An appeals court recently upheld a New York City law banning police from using holds that put pressure on a person’s torso and may restrict breathing while making an arrest.
The five-judge panel of the appeals court in the state’s trial division reversed a previous ruling from a lower court that judged the law to be “unconstitutionally vague.”
The panel found that the judge was wrong to strike down the ruling, arguing that the law clearly explains what an officer can and cannot do.
“A trained police officer will be able to tell when the pressure he is exerting on a person’s chest or back, in the vicinity of the diaphragm, is making it hard for the person to breathe, just as a driver should be able to tell when the amount of alcohol he consumed is making it unsafe for him or her to drive,” the appellate court wrote in their decision.

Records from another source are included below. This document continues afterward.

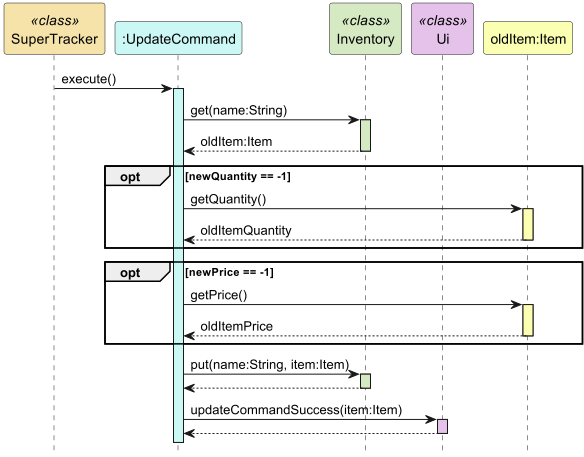
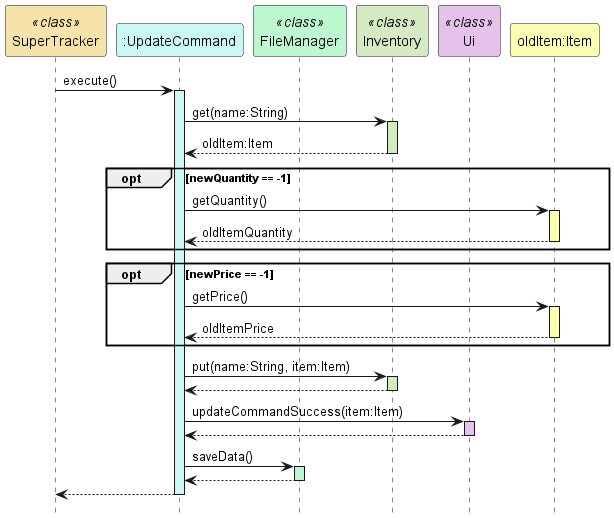
Update developer guide

Changed region(s): [[0.0, 0.0, 1.0, 0.9803], [0.0925, 0.9497, 0.1233, 0.9803]]

diff --git a/src/main/java/supertracker/command/FindCommand.java b/src/main/java/supertracker/command/FindCommand.java
@@ -21,7 +21,7 @@ public class FindCommand implements Command {
 
         Ui.findIntro();
         for (Item item : items) {
-            if(item.getName().contains(name)) {
+            if (item.getName().contains(name)) {
                 Ui.foundItem(item, index);
                 index++;
                 isFound = true;

diff --git a/docs/DeveloperGuide.md b/docs/DeveloperGuide.md
@@ -119,7 +119,7 @@ The following sequence diagram shows the execution of a NewCommand
 
 1. The `SuperTracker` class calls the `execute` method of `NewCommand`
 2. A new `Item` object with the given parameters (name, quantity, price, expiry date) is created and returned to `NewCommand`
-3. The `put` method of the `Inventory` class is called to add the newly created item into the `inventory`
+3. The `put` method of the `Inventory` class is called to add the newly created item into the inventory
 4. The `newCommandSuccess` method of the `Ui` class is called to notify that `NewCommand` has been successfully executed
 5. The `saveData` method of the `FileManager` class is called to save the new item added onto the hard disk
 
@@ -147,8 +147,9 @@ updated). If the condition holds true it retrieves the item's previous quantity.
 4. There is another optional check for newPrice being -1 (an invalid value that indicates that price should not be
    updated). If the condition holds true it retrieves the item's previous price.
 5. A new `Item` object with the given parameters (name, new quantity, new price, old expiry date) is created and returned to `UpdateCommand`
-6. The `put` method of the `Inventory` class is called to update the item in the `inventory`
+6. The `put` method of the `Inventory` class is called to update the item in the inventory
 7. The `UpdateCommandSuccess` method of the `Ui` class is called to notify that `UpdateCommand` has been successfully executed
+8. The `saveData` method of the `FileManager` class is called to save updated item onto the hard disk
 
 ### Find Command
 The following is a class diagram of the FindCommand and its relevant dependencies
@@ -161,7 +162,7 @@ A FindCommand instance is created by the `parseFindCommand` method called by Par
 - `Inventory`: For getting the inventory list of items
 - `Ui`: To notify the user about the successful execution of `FindCommand`
 
-The following sequence diagram shows the execution of a NewCommand
+The following sequence diagram shows the execution of a NewCommand  
 ![FindCommandSequence](uml-diagrams/FindCommandSequence.png)
 
 1. The `SuperTracker` class calls the `execute` method of `FindCommand`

The measure, referred to unofficially as the “diaphragm law,” was passed in the wake of the death of George Floyd in an attempt to limit the kinds of holds officers could use while making arrests.
The statute prohibited officers from using holds that compress the diaphragm during an arrest, an action that can impair a person’s breathing. It also banned the use of chokeholds.
A Manhattan judge ruled that the law was unconstitutional after police unions sued to block it last year. The city council then considered revising the measure following the lawsuit but failed to do so.
Following the latest appellate ruling, the city’s largest police union may press to bring the case to the state’s highest court of appeals.
Police Benevolent Association President Patrick Lynch said the ruling would weaken police efforts to hinder crime.
“[The ruling] deals a direct blow to our fight against the violence that is tearing our city apart. This ill-conceived law makes it virtually impossible for police officers to safely and legally take violent criminals into custody — the very job that New Yorkers are urgently asking us to do,” Lynch said in a statement.
The NYPD criticized the decision as well, saying that the Manhattan judge was “right to strike it down” because the law “went too far.”
Deputy Commissioner John Miller said NYPD officers are taught that positional asphyxia is always a danger when making arrests and trains officers to position suspects in a way that does not restrict breathing.
However, Miller did not agree with the appeal’s court ruling.
“Police officers should not be performing their duty under a constant fear of arrest and prosecution when making an arrest of a defendant who chooses to physically resist their efforts,” Miller told the AP.